A thrilling spy adventure that could have used just a little bit more espionage.
From James Bond to Mission Impossible, I enjoy tales detailing the escapades of spies. They are so enjoyable that I overlooked my usual revulsion to the point-and-click adventure genre and picked up The Low Road, a story about corporate espionage in the 1970s. Though the story was a bit goofier than I was expecting, the beautiful animation and well-written script were enough to overcome some of the short falls that ultimately hold it back from being a must-play experience.
The main protagonist is Noomi Kovacs, a spy who is fresh out of the academy and eager to put her skills to the test. Life as a spy starts off on a high note with a fantastic puzzle to solve. Armed with a file containing personal info about a new mark, the goal is to extract 3 pieces of information without the target discovering you’re actually a spy. The result has a bearing on the story going forward, and highlights one of many branching story paths.

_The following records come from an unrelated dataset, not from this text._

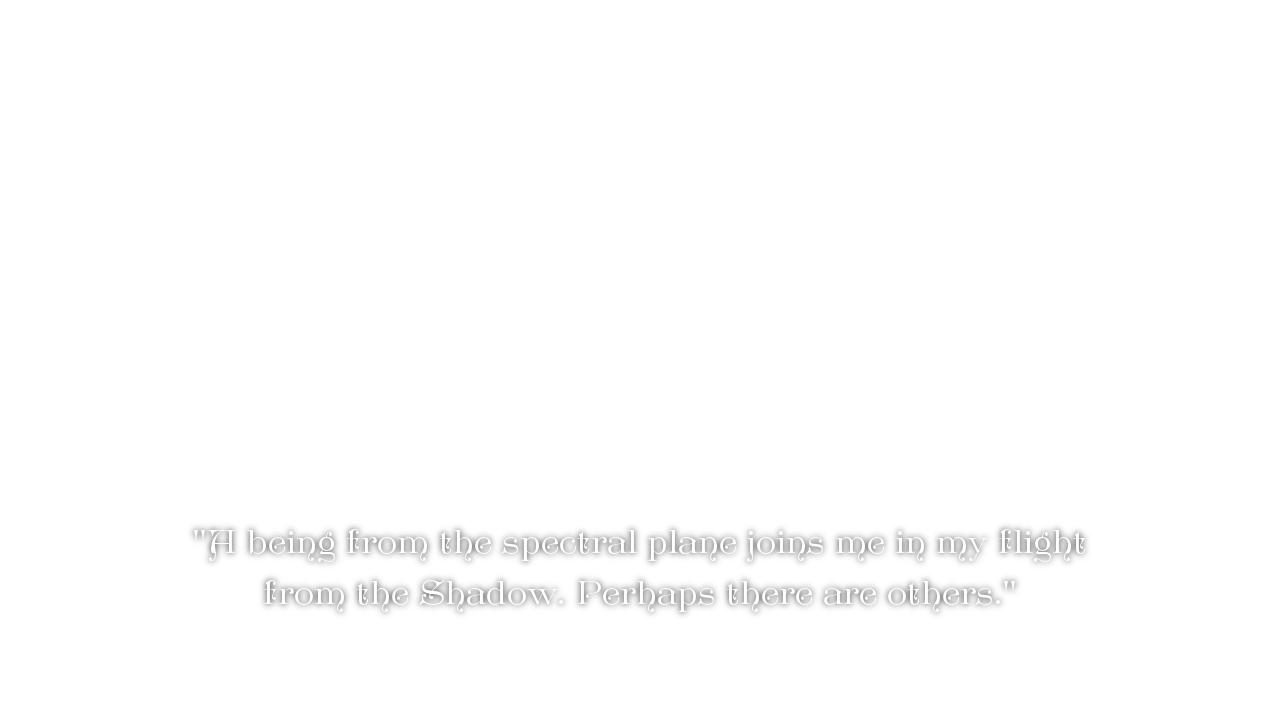
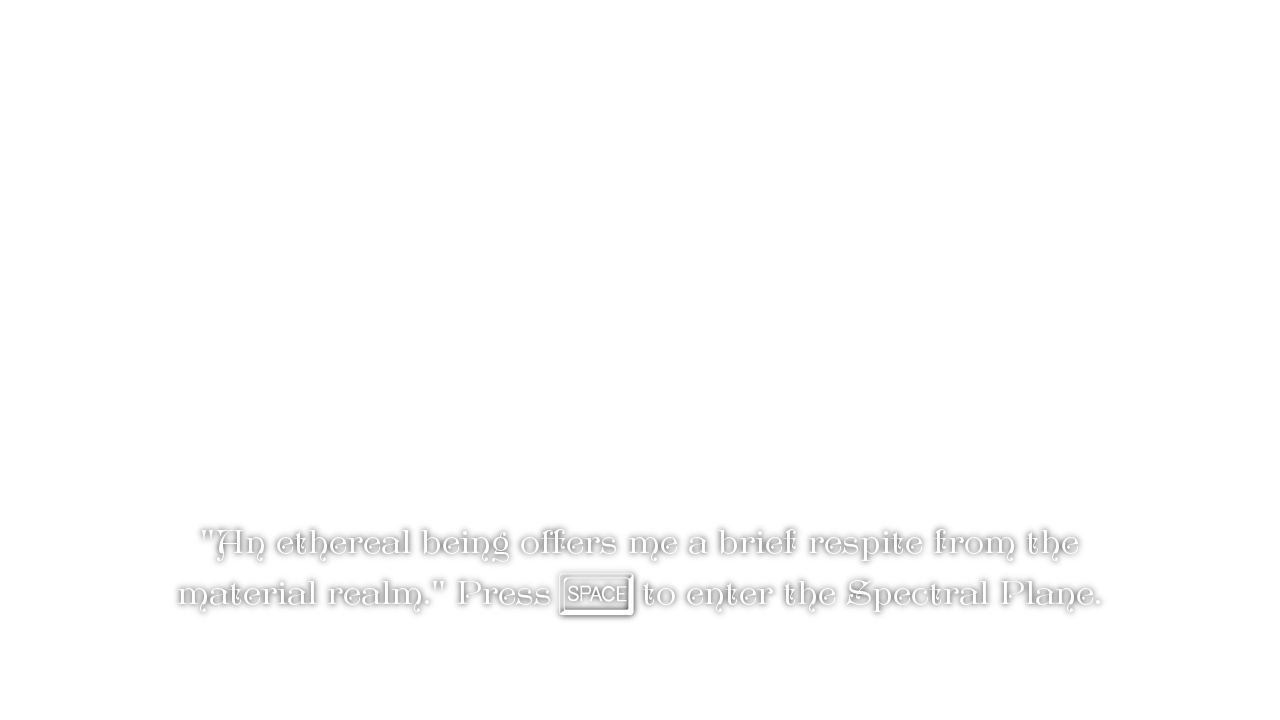
Improved spectral plane mechanic.

Changed region(s): [[0.125, 0.7333, 0.875, 0.8861]]

diff --git a/public_html/js/ChapterOne.js b/public_html/js/ChapterOne.js
@@ -5,8 +5,9 @@ OrangeSea.ChapterOne.prototype = {
   render: function() {
     if (OrangeSea.debug) {
       this.game.debug.text(this.time.fps || '--', 2, 15, "#ffffff");
-      //this.game.debug.text(this.balloon.y, 2, 30, "#ffffff");
       this.game.debug.text(this.timer.ms/1000, 2, 30, "#ffffff");
+      this.game.debug.text(this.boost.x, 2, 45, "#ffffff");
+      this.game.debug.text(this.boost.body.enable, 2, 60, "#ffffff");
       //this.game.debug.text(gyro.getOrientation().gamma, 2, 45, "#ffffff");
       // this.game.debug.text(this.perfTimeElapsed, 2, 45, "#ffffff");
       //this.game.debug.body(this.boost);
@@ -59,8 +60,8 @@ OrangeSea.ChapterOne.prototype = {
     this.spectralPlane = null;
     this.spectralPlaneSound = null;
     this.inSpectralPlane = false;
+    this.foundSpecter = false;
     this.specterReady = false;
-    this.specterCount = 0;
     this.desaturation = null;
     this.textGroup = null;
     this.chapterTitle = null;
@@ -109,6 +110,24 @@ OrangeSea.ChapterOne.prototype = {
     this.lightning.anchor.setTo(0.5, 0);
     this.lightning.alpha = 0.0;
 
+    //derelict
+    this.derelict = this.add.sprite(this.camera.width*10, this.camera.height*0.15, 'derelict');
+    this.derelict.anchor.setTo(0.5, 0.1);
+    this.derelict.scale.setTo(0.75, 0.75);
+    this.derelict.angle = 4;
+    this.physics.arcade.enable(this.derelict);
+    this.derelict.body.allowGravity = false;
+    this.derelict.body.velocity.x = -100;
+    //derelict swaying
+    this.updateFunctions.push(function(game) {
+      if (game.derelict.body.rotation >= 0) {
+        game.derelict.body.angularAcceleration = -20;
+      } else {
+        game.derelict.body.angularAcceleration = 20;
+      }
+    });
+    this.add.tween(this.derelict).to( { y: this.derelict.y + 25 }, 2000, Phaser.Easing.Sinusoidal.InOut, true, 0, -1, true);
+
     //back clouds
     var cloudTileImage = this.cache.getImage('cloudTile');
     this.backClouds = this.add.tileSprite(0, 125, cloudTileImage.width, cloudTileImage.height, 'cloudTile');
@@ -151,28 +170,10 @@ OrangeSea.ChapterOne.prototype = {
     this.waveTiles[1].anchor.setTo(0.5, 0);
     this.waveTiles[1].alpha = 0.9;
 
-
-    //derelict
-    this.derelict = this.add.sprite(this.camera.width*10, -this.camera.height*0.1, 'derelict');
-    this.derelict.anchor.setTo(0.5, 0.1);
-    this.derelict.angle = 4;
-    this.physics.arcade.enable(this.derelict);
-    this.derelict.body.allowGravity = false;
-    this.derelict.body.velocity.x = -100;
-    //derelict swaying
-    this.updateFunctions.push(function(game) {
-      if (game.derelict.body.rotation >= 0) {
-        game.derelict.body.angularAcceleration = -20;
-      } else {
-        game.derelict.body.angularAcceleration = 20;
-      }
-    });
-    this.add.tween(this.derelict).to( { y: this.derelict.y + 100 }, 2000, Phaser.Easing.Sinusoidal.InOut, true, 0, -1, true);
-
     //boost
     this.boostSound = this.add.audio('boostSound');
     this.spectralPlaneSound = this.add.audio('spectralPlaneSound');
-    this.boost = this.add.sprite(-5000, -100, 'boost');
+    this.boost = this.add.sprite(-10000, -100, 'boost');
     var boostChild = this.add.sprite(0, 0, 'boost');
     boostChild.scale.setTo(1.5, 1.5);
     boostChild.alpha = 0.25;
@@ -192,9 +193,8 @@ OrangeSea.ChapterOne.prototype = {
     boostChild2.body.angularVelocity = 50;
 
     this.boost.anchor.setTo(0.47, 0.58);
-    this.add.tween(this.boost).to( { alpha: 0.75 }, 500, Phaser.Easing.Sinusoidal.InOut, true, 0, -1, true);
     this.add.tween(this.boost.scale).to( { x: 1.1, y: 1.1 }, 500, Phaser.Easing.Sinusoidal.InOut, true, 0, -1, true);
-    this.add.tween(this.boost).to( { y: this.camera.height*0.8 }, 3000, Phaser.Easing.Sinusoidal.InOut, true, 0, -1, true);
+    this.boostYTween = this.add.tween(this.boost).to( { y: this.camera.height*0.8 }, 3000, Phaser.Easing.Sinusoidal.InOut, true, 0, -1, true);
     this.physics.arcade.enable(this.boost);
 
     this.boost.body.allowGravity = false;
@@ -202,41 +202,35 @@ OrangeSea.ChapterOne.prototype = {
     this.boost.body.setSize(this.boost.body.width*scale, this.boost.body.height*scale,
       (this.boost.body.width-this.boost.body.width*scale)/2,
       (this.boost.body.height-this.boost.body.height*scale)/2);
-    this.boost.body.velocity.x = 150;
+    this.BOOST_SPEED = 300;
+    this.boost.body.velocity.x = this.BOOST_SPEED;
     this.boost.body.angularVelocity = 50;
     this.updateFunctions.push(function(game) {
-      if (game.physics.arcade.intersects(game.balloon.body, game.boost.body)) {
-        if (game.specterCount == 0) {
+      if (game.inSpectralPlane) {
+        game.boost.x = game.balloon.x-5;
+        game.boost.y = game.balloon.y+5;
+      } else if (game.physics.arcade.intersects(game.balloon.body, game.boost.body) && game.boost.body.enable) {
+        if (!game.foundSpecter) {
           game.displaySpeech('speech1');
+          game.foundSpecter = true;
         }
-        game.specterCount++;
         if (!game.specterReady) {
-          if (game.specterCount % 3 == 0) {
-            game.specterReady = true;
-            game.displaySpeech('spectralPlaneText');
-            game.balloonGlowTween.stop();
-            game.balloonGlow.alpha = 0;
-            game.balloonGlowTween = game.add.tween(game.balloonGlow).to( { alpha: 0.6 }, 250, Phaser.Easing.Sinusoidal.InOut, true, 0, -1, true);
-          } else {
-            if (game.specterCount % 3 == 1) {
-              game.balloonGlowTween = game.add.tween(game.balloonGlow).to( { alpha: 0.6 }, 1000, Phaser.Easing.Sinusoidal.InOut, true, 0, -1, true);
-            } else if (game.specterCount % 3 == 2) {
-              game.balloonGlowTween.stop();
-              game.balloonGlow.alpha = 0;
-              game.balloonGlowTween = game.add.tween(game.balloonGlow).to( { alpha: 0.6 }, 500, Phaser.Easing.Sinusoidal.InOut, true, 0, -1, true);
-            }
-          }
+          game.specterReady = true;
+          game.balloonGlow.alpha = 0;
+          game.balloonGlowTween = game.add.tween(game.balloonGlow).to( { alpha: 0.6 }, 250, Phaser.Easing.Sinusoidal.InOut, true, 0, -1, true);
         }
-        game.boost.x = -2000+Math.random()*-1000;
-        if (game.balloon.x < game.camera.width*0.75) { //only boost if if won't push balloon off screen
+        game.add.tween(game.boost).to( { alpha: 0 }, 100, Phaser.Easing.Linear.None, true, 0, 0);
+        game.add.tween(game.boost.body.velocity).to( { x: 0 }, 100, Phaser.Easing.Linear.None, true, 0, 0);
+        game.boost.body.enable = false;
+        if (game.balloon.x < game.camera.width*0.8) { //only boost if if won't push balloon off screen
           game.add.tween(game.balloon.body.velocity).to( { x: game.MAX_SPEED }, 100, Phaser.Easing.Sinusoidal.InOut, true, 0, 0);
           game.balloon.body.acceleration.x = game.ACCELERATION;
         }
         if (!game.boostSound.isPlaying) {
           game.boostSound.play(null, null, 0.5);
         }
-      } else if (game.boost.x > game.camera.width*2) {
-        game.boost.x = -1000+Math.random()*-500;
+      } else if (game.boost.x > game.camera.width*1.5) { //only happens if you miss it
+        game.boost.x = -5000+Math.random()*-5000;
       }
     });
 
@@ -380,10 +374,10 @@ OrangeSea.ChapterOne.prototype = {
     var secondsBetweenClouds = 5;
     var cloudStartTime = 15;
     var minInterval = 0.5;
-    var numStormClouds = 275;
+    var numStormClouds = 325;
     for (var i=0; i<numStormClouds; i++) {
       if (secondsBetweenClouds > minInterval) {
-        secondsBetweenClouds -= 0.25; //gradually increase frequency until 1.0 cloud/sec
+        secondsBetweenClouds -= 0.5; //gradually increase frequency until 1.0 cloud/sec
       } else if (secondsBetweenClouds != minInterval) {
         secondsBetweenClouds = minInterval;
       }
@@ -467,18 +461,33 @@ OrangeSea.ChapterOne.prototype = {
   enterSpectralPlane: function() {
     if (this.specterReady && !this.inSpectralPlane) {
       this.balloonGlowTween.stop();
-      this.balloonGlow.alpha = 0;
       this.inSpectralPlane = true;
       this.specterReady = false;
-      this.balloon.blendMode = PIXI.blendModes.ADD;
-      this.add.tween(this.spectralPlane).to( { alpha: 1 }, 1000, Phaser.Easing.Sinusoidal.InOut, true);
+      this.add.tween(this.balloon).to( { alpha: 0.4 }, 500, Phaser.Easing.Sinusoidal.InOut, true);
+      this.add.tween(this.stormCloudGroup).to( { alpha: 0.6 }, 1000, Phaser.Easing.Sinusoidal.InOut, true);
+      this.add.tween(this.balloonGlow).to( { alpha: 0.9 }, 500, Phaser.Easing.Sinusoidal.InOut, true);
+      this.add.tween(this.boost).to( { alpha: 1.0 }, 500, Phaser.Easing.Linear.None, true); //use boost as balloon "glow" while in spectral plane
+      this.boostYTween.pause();
+      this.add.tween(this.spectralPlane).to( { alpha: 0.5 }, 1000, Phaser.Easing.Sinusoidal.InOut, true);
       if (!this.spectralPlaneSound.isPlaying) {
         this.spectralPlaneSound.play(null, null, 0.5);
       }
       this.timer.add(7*Phaser.Timer.SECOND, function() {
-        this.add.tween(this.spectralPlane).to( { alpha: 0 }, 1000, Phaser.Easing.Sinusoidal.InOut, true);
         this.inSpectralPlane = false;
-        this.balloon.blendMode = PIXI.blendModes.NORMAL;
+        this.add.tween(this.balloon).to( { alpha: 1.0 }, 500, Phaser.Easing.Sinusoidal.InOut, true);
+        this.add.tween(this.stormCloudGroup).to( { alpha: 1.0 }, 1000, Phaser.Easing.Sinusoidal.InOut, true);
+        this.add.tween(this.balloonGlow).to( { alpha: 0 }, 500, Phaser.Easing.Sinusoidal.InOut, true);
+        this.add.tween(this.boost).to( { alpha: 0.0 }, 100, Phaser.Easing.Linear.None, true); //use boost as balloon "glow" while in spectral plane
+        this.add.tween(this.spectralPlane).to( { alpha: 0 }, 1000, Phaser.Easing.Sinusoidal.InOut, true);
+        //after leaving spectral plane, time next specter
+        var randSeconds = Math.random()*60; //between 0 and 60 seconds
+        this.timer.add(randSeconds*Phaser.Timer.SECOND, function() {
+          this.boostYTween.resume();
+          this.boost.x = -100;
+          this.boost.alpha = 1.0;
+          this.boost.body.velocity.x = this.BOOST_SPEED;
+          this.boost.body.enable = true;
+        }, this);
       }, this);
     }
   },

diff --git a/public_html/js/Preloader.js b/public_html/js/Preloader.js
@@ -50,7 +50,6 @@ OrangeSea.Preloader.prototype = {
     this.load.image('speech0', 'assets/text/speech0.png');
     this.load.image('speech1', 'assets/text/speech1.png');
     this.load.image('controls', 'assets/text/controls.png');
-    this.load.image('spectralPlaneText', 'assets/text/spectralPlaneText.png');
     this.load.image('lostAtSea', 'assets/text/lostAtSea.png');
     this.load.image('lostInGloom', 'assets/text/lostInGloom.png');
     this.load.image('thanks', 'assets/text/thanks.png');

diff --git a/README.md b/README.md
@@ -4,10 +4,7 @@ An HTML5 game written in JavaScript using the [Phaser](http://phaser.io) library
 
 ## Todo
 
-* After 3 specters, balloon starts flashing, "Press SPACE to enter the spectral plane"
-    * balloon becomes ghostly, spooky hum plays, no collisions occur
-    * last 10 seconds or so
-    * can make the game more difficult with this powerup
+* Add something to collect
 * Design good and bad "encounters" to be used throughout Chapters
     * Good
         * goodies - blunderbuss, weight (slower balloon, less effected by wind)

Unfortunately, the remainder of the gameplay just doesn’t feel as enjoyable as the introductory mission. Most of the puzzles rely on finding items in the local environment and utilizing them in the proper sequence in order to proceed. The story is told through these sequences so it doesn’t feel like a waste of time, but being able to manipulate a target through interrogation only comes one other time much later on, in spite of these being the most entertaining puzzles.
The visuals are very well done, coming off as bright and colorful. The animation style suits the motif perfectly, while the rare miss of the facial expressions comes off as a bit soulless. The audio deserves high marks as well; the voice acting is top notch and the soundtrack wonderfully compliments the ‘70s spy movie aesthetic. A few variations on the ending attempt to add to the replayability, but it’s not enough to compel me to play again.
The Low Road is a fun, albeit brief point-and-click spy adventure. My playthrough was complete in two sittings over the span of a few hours and left me wanting more. If you’re looking for a good title from the genre, I can definitely recommend it, just be prepared to have that same yearning for a sequel that focuses more on interactions with characters and less on the environment.